• **Directions**: Every line containing the word "PySpark" is to be copied from the data below.

Segment Start: Dataset records

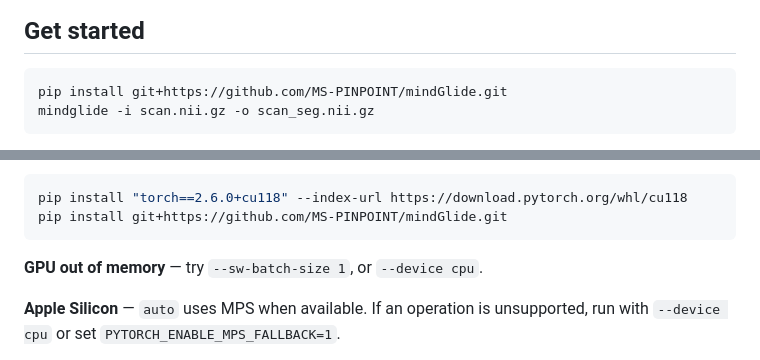
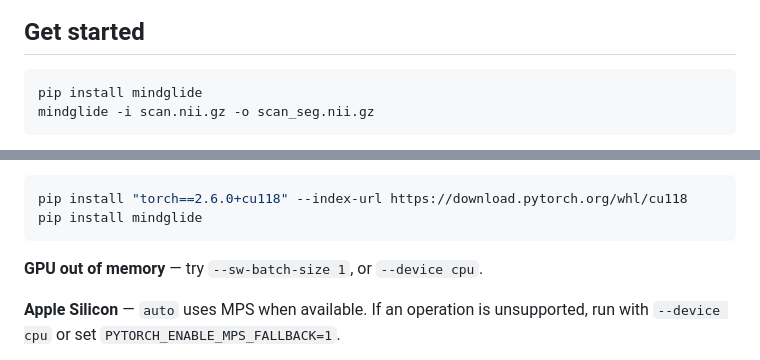
Before and after one commit to MS-PINPOINT/mindGlide, a Markdown page: README.md, 2 parts joined by grey strips. GitHub-like rendering; folded sections open.

Commit message:
docs: install from PyPI now that mindglide 1.2.0 is published
Co-Authored-By: Claude Fable 5 <noreply@anthropic.com>

````diff
--- a/README.md
+++ b/README.md
@@ -20,7 +21,7 @@ Built with PyTorch + MONAI, trained on >23 000 scans.
 ## Get started
 
 ```bash
-pip install git+https://github.com/MS-PINPOINT/mindGlide.git
+pip install mindglide
 mindglide -i scan.nii.gz -o scan_seg.nii.gz
 ```
 
@@ -83,7 +84,7 @@ automatically. To use such a GPU, install a compatible PyTorch first:
 
 ```bash
 pip install "torch==2.6.0+cu118" --index-url https://download.pytorch.org/whl/cu118
-pip install git+https://github.com/MS-PINPOINT/mindGlide.git
+pip install mindglide
 ```
 
 **GPU out of memory** — try `--sw-batch-size 1`, or `--device cpu`.
````
Also changed, not shown: other parts of README.md (+1 -0 lines).
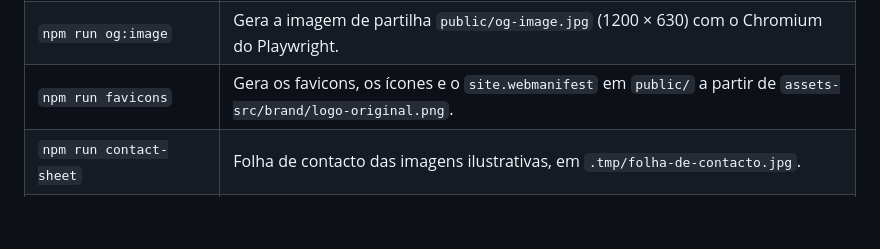
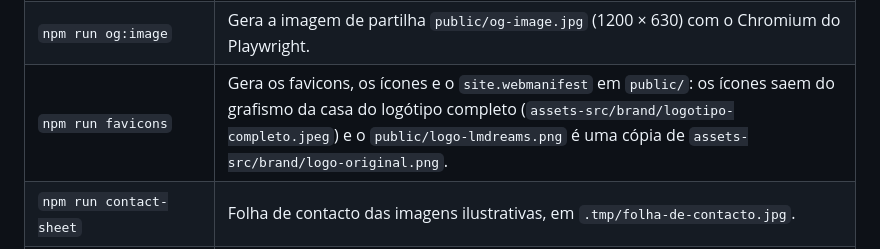
Before and after one commit to WakenAc/LMDreams, a Markdown page: README.md, the part around the change. Drawn GitHub-style; blank space fills up the shorter version.

Commit message:
Documentação: ícones refeitos com o logótipo completo e slogan no rodapé
Co-Authored-By: Claude Opus 5.5 <noreply@anthropic.com>

```diff
--- a/README.md
+++ b/README.md
@@ -175,7 +175,7 @@ Restantes scripts do `package.json`:
 | `npm run check:forbidden` | Palavras e fórmulas proibidas no texto, APIs de armazenamento no código e marcas de conformidade em todas as páginas. |
 | `npm run check:budget` | Peso do JavaScript, do CSS e das imagens da página principal. |
 | `npm run og:image` | Gera a imagem de partilha `public/og-image.jpg` (1200 × 630) com o Chromium do Playwright. |
-| `npm run favicons` | Gera os favicons, os ícones e o `site.webmanifest` em `public/` a partir de `assets-src/brand/logo-original.png`. |
+| `npm run favicons` | Gera os favicons, os ícones e o `site.webmanifest` em `public/`: os ícones saem do grafismo da casa do logótipo completo (`assets-src/brand/logotipo-completo.jpeg`) e o `public/logo-lmdreams.png` é uma cópia de `assets-src/brand/logo-original.png`. |
 | `npm run contact-sheet` | Folha de contacto das imagens ilustrativas, em `.tmp/folha-de-contacto.jpg`. |
 | `npm run deploy` | `gh workflow run deploy.yml --ref main`: volta a publicar o site a partir da `main` (secção 6). |
 
```
Also changed, not shown: docs/rastreabilidade.md (+1 -1 lines), docs/relatorio-final.md (+4 -3 lines).
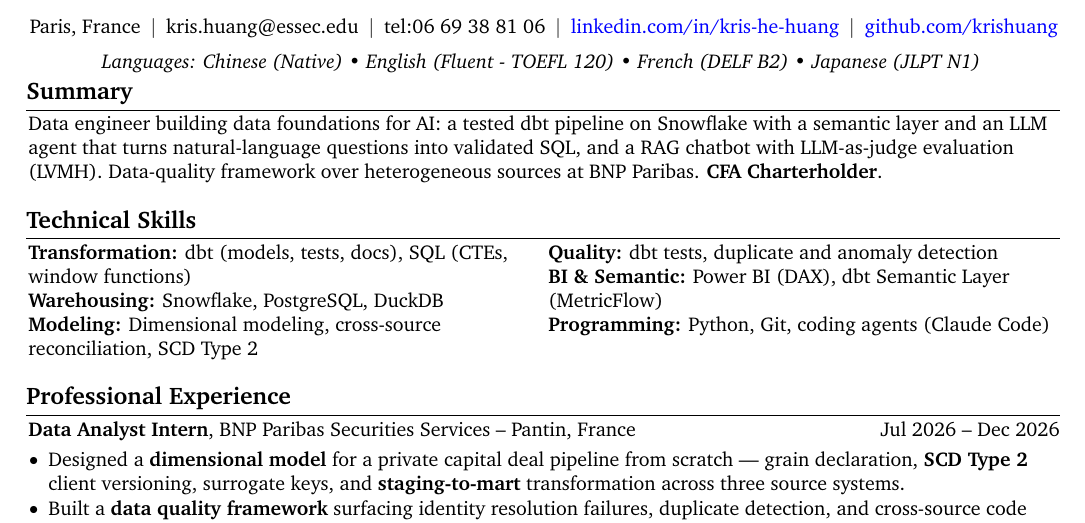
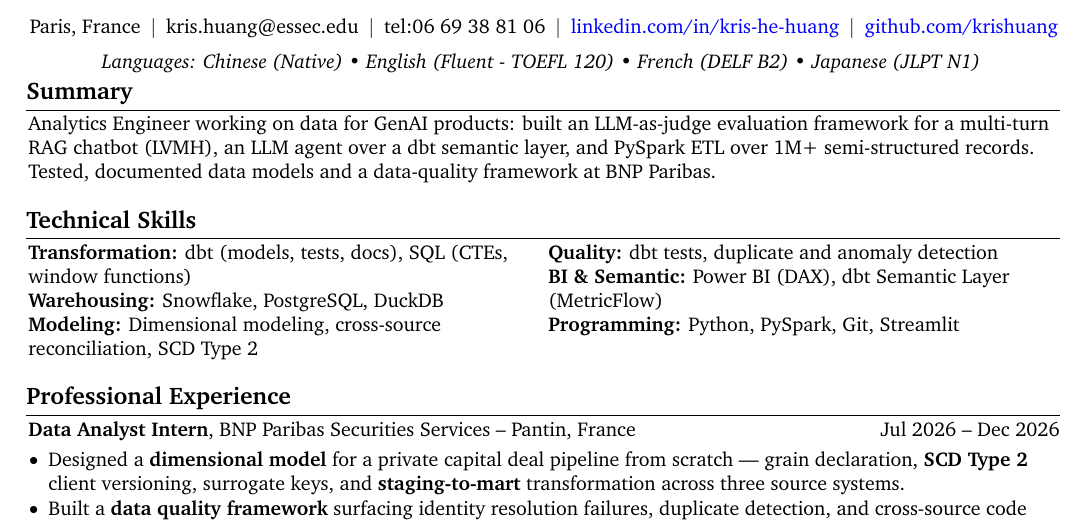
Before and after one commit to Krishuang-1116/cv-latex, a LaTeX CV (resume_base.tex): part of page 1 of 2, cut so that both start at the same text. Compiled offline with pdfLaTeX.

Commit message:
tailor: Data Analytics Engineer II (GenAI, NL, employer undisclosed)
Summary: GenAI-product framing -- LVMH LLM-as-judge evaluation for a multi-turn
RAG chatbot, the LLM agent over a dbt semantic layer, and PySpark ETL over 1M+
semi-structured records, plus BNP data models and data-quality framework. CFA out
(general tech / product analytics target). McKinsey line commented above.
"multi-turn" retained; the line did not wrap.

Skills: Programming becomes "Python, PySpark, Git, Streamlit". The JD lists
hands-on PySpark as a REQUIREMENT and it had dropped out of the block -- it was
only visible in the TripAdvisor project line. Streamlit is one of their
nice-to-haves. All four fit on one line.

One page in Tectonic/XCharter: last baseline 737.9 pt (~0.3 cm, tight).
Export: output/cv_kris_huang_undisclosed_nl_data_analytics_engineer_ii_genai.pdf
(placeholder name -- rename once the company is known)

Co-Authored-By: Claude Opus 5 <noreply@anthropic.com>

```diff
--- a/resume_base.tex
+++ b/resume_base.tex
@@ -249,7 +249,9 @@
 % Ledger (AE / Data Analyst, Consumer Sales & Marketing) -- CFA KEPT in the summary by exception (revenue/margin reconciliation, ExCom audience, crypto-finance product); the analysis's 4-sentence version was trimmed (would have cost ~2 lines):
 % Analytics Engineer building reconciled, trusted models on dbt and Snowflake — dimensional modeling, cross-source reconciliation and data-quality checks, from a multi-source data model at BNP Paribas. Comfortable turning models into business recommendations with Python. \textbf{CFA Charterholder}.
 % McKinsey (QuantumBlack/Labs) Data Engineer I -- AI-forward; CFA kept (client-facing up to C-level):
-Data engineer building data foundations for AI: a tested dbt pipeline on Snowflake with a semantic layer and an LLM agent that turns natural-language questions into validated SQL, and a RAG chatbot with LLM-as-judge evaluation (LVMH). Data-quality framework over heterogeneous sources at BNP Paribas. \textbf{CFA Charterholder}.
+% Data engineer building data foundations for AI: a tested dbt pipeline on Snowflake with a semantic layer and an LLM agent that turns natural-language questions into validated SQL, and a RAG chatbot with LLM-as-judge evaluation (LVMH). Data-quality framework over heterogeneous sources at BNP Paribas. \textbf{CFA Charterholder}.
+% Data Analytics Engineer II (GenAI, NL, employer undisclosed) -- CFA out (general tech/product analytics target):
+Analytics Engineer working on data for GenAI products: built an LLM-as-judge evaluation framework for a multi-turn RAG chatbot (LVMH), an LLM agent over a dbt semantic layer, and PySpark ETL over 1M+ semi-structured records. Tested, documented data models and a data-quality framework at BNP Paribas.
 
 %Data Science graduate at ESSEC–CentraleSupélec with experience in SQL, Python, and data analysis for financial reporting, risk indicator monitoring, and data quality validation. \textbf{CFA Charterholder} with prior corporate banking experience, combining technical analytics skills with a strong understanding of financial risk, compliance processes and banking operations. Available for a 6-month end-of-study internship starting in end-June 2026.
 
@@ -368,7 +370,10 @@ Data engineer building data foundations for AI: a tested dbt pipeline on Snowfla
         \textbf{Quality:} dbt tests, duplicate and anomaly detection \\
         \textbf{BI \& Semantic:} Power BI (DAX), dbt Semantic Layer (MetricFlow) \\
         % \textbf{Programming:} Python (pandas, statistics), Git  % Ledger version
-        \textbf{Programming:} Python, Git, coding agents (Claude Code)
+        % \textbf{Programming:} Python, Git, coding agents (Claude Code)  % McKinsey version
+        % GenAI NL role: PySpark is a stated REQUIREMENT and was absent from the block (only in the
+        % TripAdvisor project line); Streamlit is one of their nice-to-haves:
+        \textbf{Programming:} Python, PySpark, Git, Streamlit
 
         \end{paracol}
         \end{onecolentry}
```
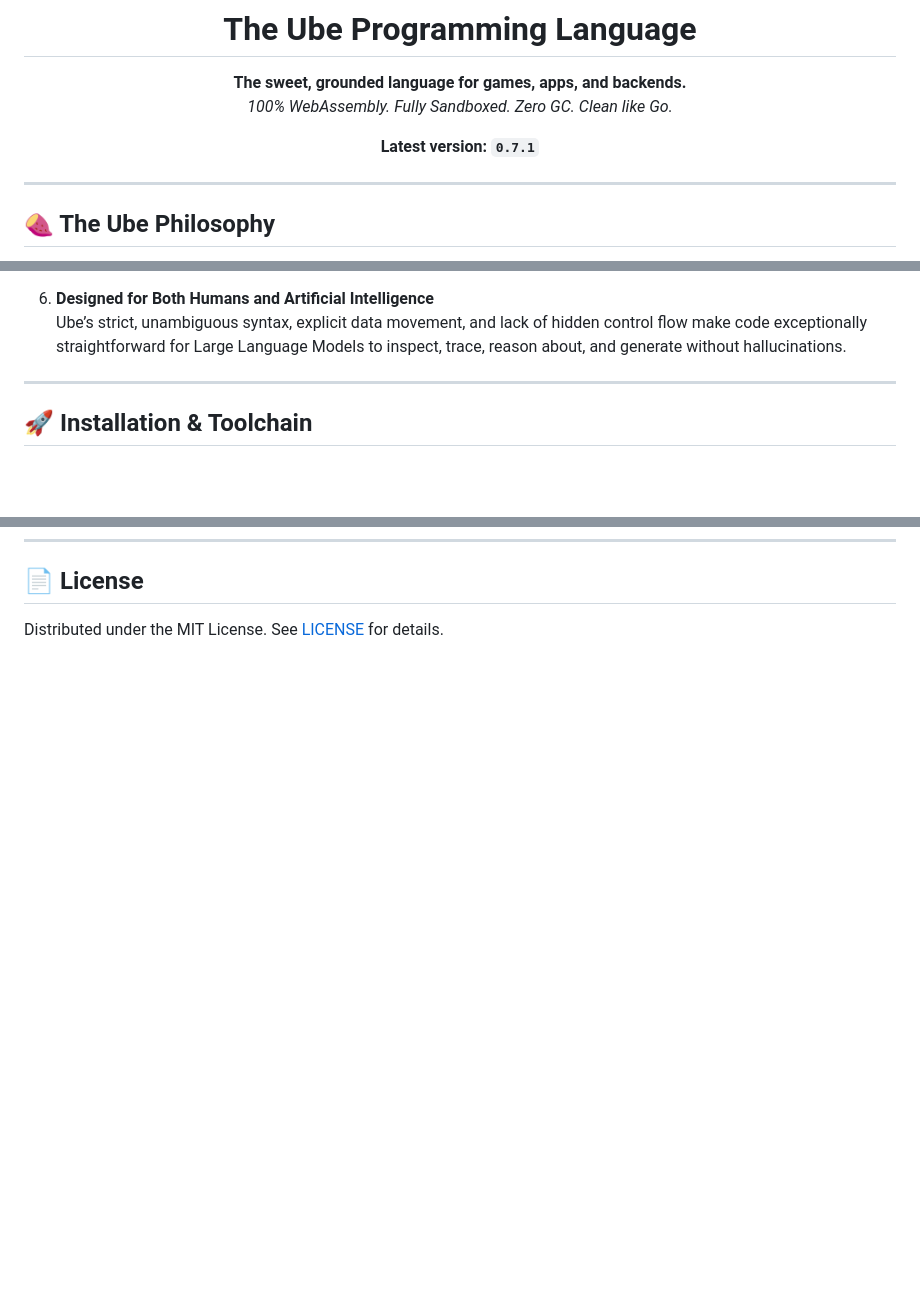
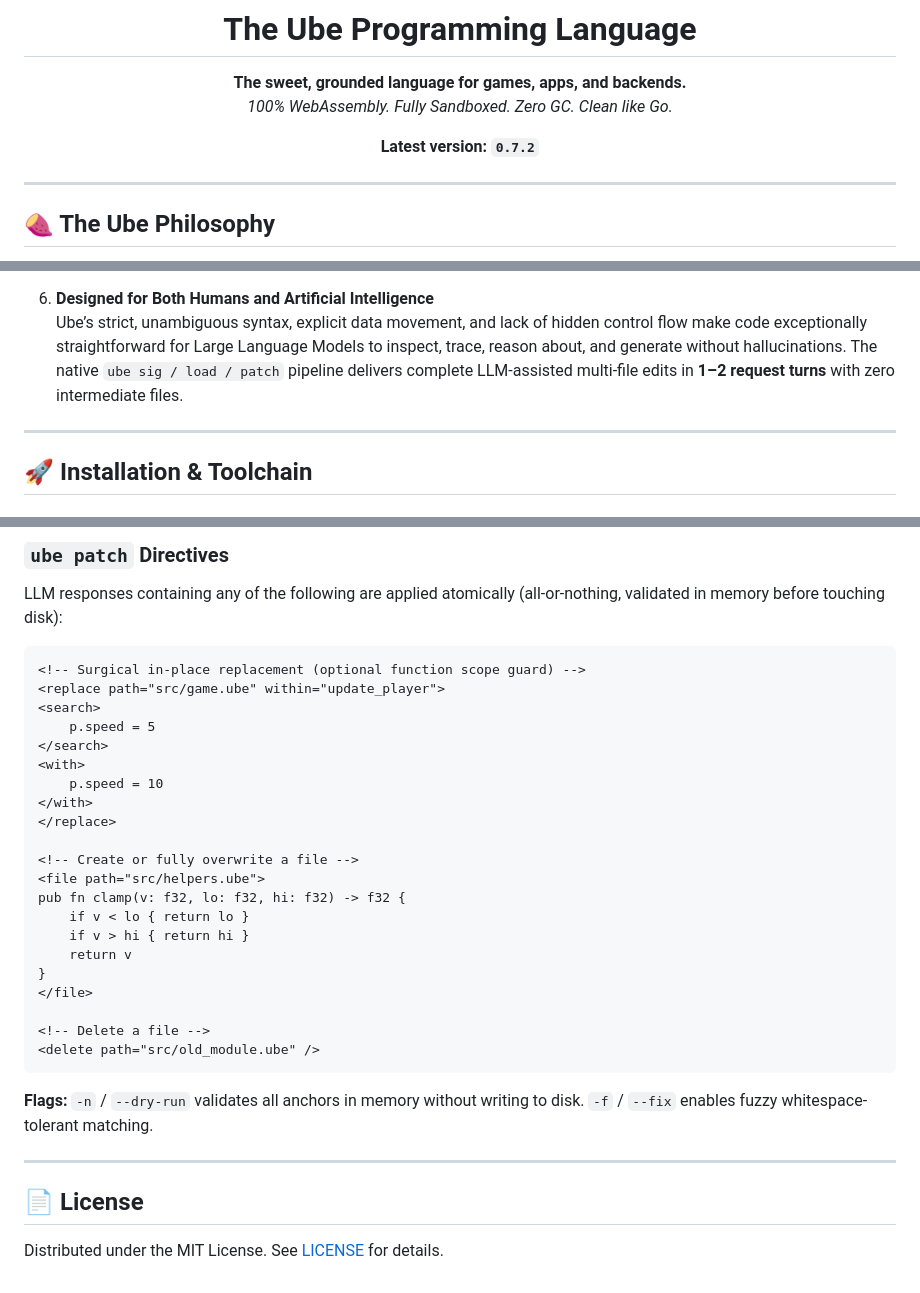
Before and after one commit to JohnEsleyer/ube, a Markdown page: README.md, 3 parts joined by grey strips. GitHub-like rendering; blank space fills up the shorter version.

````diff
--- a/README.md
+++ b/README.md
@@ -7,7 +7,7 @@
 **The sweet, grounded language for games, apps, and backends.**
 *100% WebAssembly. Fully Sandboxed. Zero GC. Clean like Go.*
 
-**Latest version: `0.7.1`**
+**Latest version: `0.7.2`**
 
 </div>
 
@@ -53,7 +53,7 @@ Instead, Ube exists for developers who love the simplicity and readability of **
    Ube targets WebAssembly (Wasm) and WASI natively. Programs are secure by default, start in sub-milliseconds, and compile into clean, portable bytecode that runs identically in browsers, servers, edge workers, and game runtimes. The language has no `unsafe` keyword and no raw pointer types; host capabilities enter only through typed Wasm host imports (`extern fn`).
 
 6. **Designed for Both Humans and Artificial Intelligence**
-   Ube’s strict, unambiguous syntax, explicit data movement, and lack of hidden control flow make code exceptionally straightforward for Large Language Models to inspect, trace, reason about, and generate without hallucinations.
+   Ube’s strict, unambiguous syntax, explicit data movement, and lack of hidden control flow make code exceptionally straightforward for Large Language Models to inspect, trace, reason about, and generate without hallucinations. The native `ube sig / load / patch` pipeline delivers complete LLM-assisted multi-file edits in **1–2 request turns** with zero intermediate files.
 
 ---
 
@@ -279,3 +322,35 @@ fn main() {
+### `ube patch` Directives
+
+LLM responses containing any of the following are applied atomically (all-or-nothing, validated in memory before touching disk):
+
+```xml
+<!-- Surgical in-place replacement (optional function scope guard) -->
+<replace path="src/game.ube" within="update_player">
+<search>
+    p.speed = 5
+</search>
+<with>
+    p.speed = 10
+</with>
+</replace>
+
+<!-- Create or fully overwrite a file -->
+<file path="src/helpers.ube">
+pub fn clamp(v: f32, lo: f32, hi: f32) -> f32 {
+    if v < lo { return lo }
+    if v > hi { return hi }
+    return v
+}
+</file>
+
+<!-- Delete a file -->
+<delete path="src/old_module.ube" />
+```
+
+**Flags:** `-n` / `--dry-run` validates all anchors in memory without writing to disk. `-f` / `--fix` enables fuzzy whitespace-tolerant matching.
+
+---
+
 ## 📄 License
 
 Distributed under the MIT License. See [LICENSE](LICENSE) for details.
````
Also changed, not shown: other parts of README.md (+49 -6 lines).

Segment End: Dataset records

• **Answer below**:
RAG chatbot, the LLM agent over a dbt semantic layer, and PySpark ETL over 1M+
Skills: Programming becomes "Python, PySpark, Git, Streamlit". The JD lists
hands-on PySpark as a REQUIREMENT and it had dropped out of the block -- it was
+Analytics Engineer working on data for GenAI products: built an LLM-as-judge evaluation framework for a multi-turn RAG chatbot (LVMH), an LLM agent over a dbt semantic layer, and PySpark ETL over 1M+ semi-structured records. Tested, documented data models and a data-quality framework at BNP Paribas.
+        % GenAI NL role: PySpark is a stated REQUIREMENT and was absent from the block (only in the
+        \textbf{Programming:} Python, PySpark, Git, Streamlit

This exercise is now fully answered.